A house-warming party (or flat-warming party) is not quite so common nowadays, when family members no longer necessarily live near each other. However, it is a traditional way to celebrate moving to a new home and letting friends and family see your new surroundings.
In centuries gone by, it had a literal meaning ~ the new house was probably cold, especially if it had been empty for a while, so people would bring firewood to light in the fireplaces and to ward off evil spirits. They might also have given gifts such as brooms, knives, salt, bread, coins and honey, each with its own symbolic meaning. In a religious household, a priest may have been asked to purify the house by walking through each room sprinkling holy water while reciting a blessing.

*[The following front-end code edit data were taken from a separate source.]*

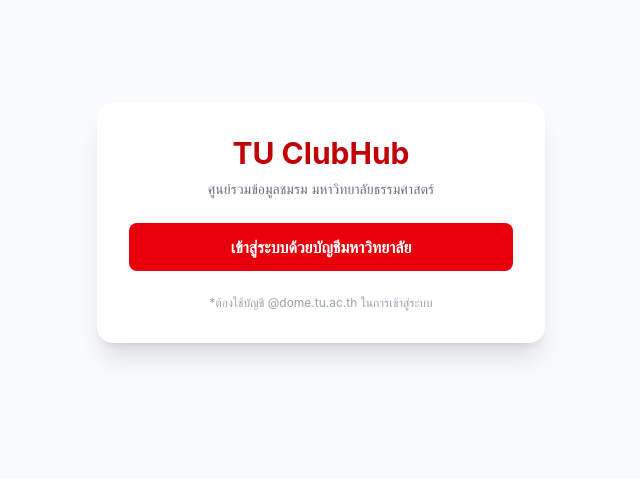
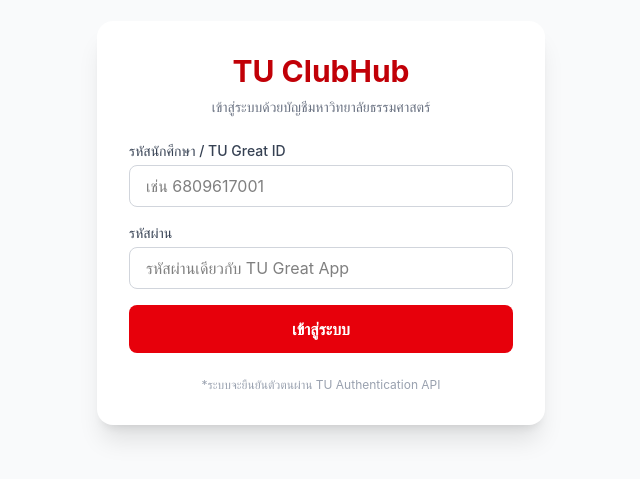
Before and after one commit to chanitnan0jr/TU_ClubHub_CS261, a React (Vite) app in the folder frontend/: page / in a window 1280 px wide. Shown: the part 177-656 px from the top of the page, without its empty margins (319-959 px from the left). Built offline with nearby package versions, Linux system fonts and the light colour scheme.

Commit message:
Fix: Add auth persistence on refresh and login form credentials

```diff
--- a/frontend/src/features/auth/AuthContext.tsx
+++ b/frontend/src/features/auth/AuthContext.tsx
@@ -1,6 +1,6 @@
+/* eslint-disable react-refresh/only-export-components */
 import { createContext, useContext, useState, type ReactNode } from "react";
 
-// กำหนดประเภทข้อมูลของผู้ใช้ตามที่ Proposal ระบุ
 type User = {
   id: string;
   studentId: string;
@@ -19,18 +19,27 @@
 const AuthContext = createContext<AuthContextType | undefined>(undefined);
 
 export const AuthProvider = ({ children }: { children: ReactNode }) => {
-  const [user, setUser] = useState<User | null>(null);
+  // ดึงข้อมูลผู้ใช้จาก localStorage ตอนเปิดเว็บหรือรีเฟรชหน้าจอ (F5)
+  const [user, setUser] = useState<User | null>(() => {
+    const savedUser = localStorage.getItem("tu_user");
+    if (savedUser) {
+      try {
+        return JSON.parse(savedUser) as User;
+      } catch {
+        return null;
+      }
+    }
+    return null;
+  });
 
   const login = (userData: User) => {
     setUser(userData);
-    // ในระบบจริง Backend จะจัดการ Session ให้ แต่เบื้องต้นเราอาจเก็บ flag ไว้ใน localStorage เพื่อเช็ก state เบื้องต้น
-    localStorage.setItem("isAuthenticated", "true");
+    localStorage.setItem("tu_user", JSON.stringify(userData));
   };
 
   const logout = () => {
     setUser(null);
-    localStorage.removeItem("isAuthenticated");
-    // TODO: เรียก API Logout เพื่อทำลาย Session ที่ฝั่ง Backend ด้วย
+    localStorage.removeItem("tu_user");
   };
 
   return (
--- a/frontend/src/features/auth/Login.tsx
+++ b/frontend/src/features/auth/Login.tsx
@@ -1,46 +1,91 @@
-import { useState } from "react";
+import { useState, type FormEvent } from "react";
 import { useAuth } from "./AuthContext";
 
 export default function Login() {
   const { login } = useAuth();
+  const [username, setUsername] = useState("");
+  const [password, setPassword] = useState("");
   const [isLoading, setIsLoading] = useState(false);
+  const [error, setError] = useState("");
 
-  const handleTuLogin = () => {
+  const handleSubmit = (e: FormEvent) => {
+    e.preventDefault();
+    setError("");
+
+    if (!username.trim() || !password.trim()) {
+      setError("กรุณากรอกรหัสนักศึกษาและรหัสผ่าน");
+      return;
+    }
+
     setIsLoading(true);
-    // จำลองการต่อ TU Authentication API
+
+    // จำลองการส่ง Payload ไปยัง Backend API: POST /api/v1/auth/login
     setTimeout(() => {
       login({
         id: "1",
-        studentId: "6809617001",
-        name: "เขมจิรา แสนกล้า",
-        email: "khemjira.sae@dome.tu.ac.th",
+        studentId: username,
+        name: "เขมมิกา คงคุณ",
+        email: `${username}@dome.tu.ac.th`,
         role: "STUDENT",
       });
       setIsLoading(false);
-      alert("เข้าสู่ระบบสำเร็จ!");
-    }, 1000);
+    }, 800);
   };
 
   return (
-    <div className="flex items-center justify-center min-h-screen bg-gray-50">
+    <div className="flex items-center justify-center min-h-screen px-4 bg-gray-50">
       <div className="w-full max-w-md p-8 space-y-6 bg-white rounded-2xl shadow-xl">
         <div className="text-center">
           <h1 className="text-3xl font-bold text-red-700">TU ClubHub</h1>
           <p className="mt-2 text-sm text-gray-500">
-            ศูนย์รวมข้อมูลชมรม มหาวิทยาลัยธรรมศาสตร์
+            เข้าสู่ระบบด้วยบัญชีมหาวิทยาลัยธรรมศาสตร์
           </p>
         </div>
 
-        <button
-          onClick={handleTuLogin}
-          disabled={isLoading}
-          className="w-full px-4 py-3 font-semibold text-white transition-colors bg-red-600 rounded-lg hover:bg-red-700 focus:outline-none focus:ring-2 focus:ring-red-500 focus:ring-offset-2 disabled:bg-red-400"
-        >
-          {isLoading ? "กำลังเชื่อมต่อ..." : "เข้าสู่ระบบด้วยบัญชีมหาวิทยาลัย"}
-        </button>
+        {error && (
+          <div className="p-3 text-sm text-red-700 bg-red-100 rounded-lg">
+            {error}
+          </div>
+        )}
+
+        <form onSubmit={handleSubmit} className="space-y-4">
+          <div>
+            <label className="block text-sm font-medium text-gray-700">
+              รหัสนักศึกษา / TU Great ID
+            </label>
+            <input
+              type="text"
+              value={username}
+              onChange={(e) => setUsername(e.target.value)}
+              placeholder="เช่น 6809617001"
+              className="w-full px-4 py-2 mt-1 border border-gray-300 rounded-lg focus:ring-2 focus:ring-red-500 focus:outline-none"
+            />
+          </div>
+
+          <div>
+            <label className="block text-sm font-medium text-gray-700">
+              รหัสผ่าน
+            </label>
+            <input
+              type="password"
+              value={password}
+              onChange={(e) => setPassword(e.target.value)}
+              placeholder="รหัสผ่านเดียวกับ TU Great App"
+              className="w-full px-4 py-2 mt-1 border border-gray-300 rounded-lg focus:ring-2 focus:ring-red-500 focus:outline-none"
+            />
+          </div>
+
+          <button
+            type="submit"
+            disabled={isLoading}
+            className="w-full px-4 py-3 font-semibold text-white transition-colors bg-red-600 rounded-lg hover:bg-red-700 focus:outline-none focus:ring-2 focus:ring-red-500 focus:ring-offset-2 disabled:bg-red-400"
+          >
+            {isLoading ? "กำลังเข้าสู่ระบบ..." : "เข้าสู่ระบบ"}
+          </button>
+        </form>
 
         <p className="text-xs text-center text-gray-400">
-          *ต้องใช้บัญชี @dome.tu.ac.th ในการเข้าสู่ระบบ
+          *ระบบจะยืนยันตัวตนผ่าน TU Authentication API
         </p>
       </div>
     </div>
```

Today, it is usual to have the party within a month or two after moving in, before any serious decorating or renovations take place. Instead of firewood, gifts may include ‘Home Sweet Home’ or ‘Bless this House’ trinkets such as small signs, pictures, cushions, fridge magnets, cards and candles.
(Top image: Photo Mix at pixabay.com)